"They never had a formal education, and they don't understand the value of education," New York City Mayor Michael Bloomberg recently said of the poor. "The old Norman Rockwell family is gone."
Bloomberg got properly chastised for these words, but they get at the heart of the matter. We have a heritage of disrespect for the poor. Either they don't know what they're doing or they deserve what they get. (While we insist on bragging about our rags-to-riches family histories to prove the latter.)
Meanwhile, over the past 100 years we have raised the bar from a few years of schooling to a high school degree and now a bachelor's degree. If you can't do it, well, you had your chance. Its value? It's measurable to dollars and cents in your pocket...
At the same time, the gap between the poor and rich has grown exponentially, and the amount that's inheritable has grown apace. And, the odds of running into each other in the grocery store, the post office, or at a local meeting—ala Rockwell—has grown ever more remote.
[T]he nation's founders valued education from the start. Thus the founding in 1636 of Harvard, then Yale, Princeton, Dartmouth, Brown, and Columbia—all before the American Revolution. But education for "the masses"? (Or women, or people of color? Almost zilch.)
The idea of educating everyone—universally and freely—is not as ancient as I am. When I was born in 1931 a majority of Americans had not dropped into high school.
It wasn't and isn't the poor who, ala Bloomberg, failed to "value" education. It was those with far more power and resources who made the rules that kept them out. It took an enormous battle, led by labor unions and do-gooders, on behalf of our natural thirst for knowledge and self-respect. How dare the elite question the value others placed on getting a good education for their children?
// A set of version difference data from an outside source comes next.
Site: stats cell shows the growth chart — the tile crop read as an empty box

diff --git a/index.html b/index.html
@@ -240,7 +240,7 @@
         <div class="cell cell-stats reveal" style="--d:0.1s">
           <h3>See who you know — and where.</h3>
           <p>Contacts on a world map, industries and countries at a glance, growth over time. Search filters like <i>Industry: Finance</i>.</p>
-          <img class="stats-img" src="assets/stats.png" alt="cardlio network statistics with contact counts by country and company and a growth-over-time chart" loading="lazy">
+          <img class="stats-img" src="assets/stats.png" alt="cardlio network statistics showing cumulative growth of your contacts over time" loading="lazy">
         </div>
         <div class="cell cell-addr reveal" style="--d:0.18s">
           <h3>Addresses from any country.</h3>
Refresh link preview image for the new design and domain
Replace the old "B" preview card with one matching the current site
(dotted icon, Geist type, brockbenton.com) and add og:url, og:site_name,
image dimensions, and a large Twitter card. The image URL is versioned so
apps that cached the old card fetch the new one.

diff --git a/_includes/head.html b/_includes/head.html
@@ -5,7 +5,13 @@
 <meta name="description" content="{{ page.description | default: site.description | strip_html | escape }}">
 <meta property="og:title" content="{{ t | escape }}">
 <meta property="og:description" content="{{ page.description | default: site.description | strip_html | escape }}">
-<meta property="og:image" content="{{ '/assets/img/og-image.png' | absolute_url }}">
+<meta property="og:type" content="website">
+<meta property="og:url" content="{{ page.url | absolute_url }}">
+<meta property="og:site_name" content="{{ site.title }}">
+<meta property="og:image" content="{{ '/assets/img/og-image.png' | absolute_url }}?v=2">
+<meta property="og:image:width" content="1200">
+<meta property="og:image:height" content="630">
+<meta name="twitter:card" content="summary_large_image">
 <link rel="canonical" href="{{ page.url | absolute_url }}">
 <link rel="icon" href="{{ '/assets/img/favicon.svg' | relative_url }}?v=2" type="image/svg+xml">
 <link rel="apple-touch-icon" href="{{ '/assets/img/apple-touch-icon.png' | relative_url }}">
But it is part of our shared history to do so...
Saturday, May 28, 2011
A Heritage of Disrespect?
This from Deborah Meier at Bridging Diffrerences: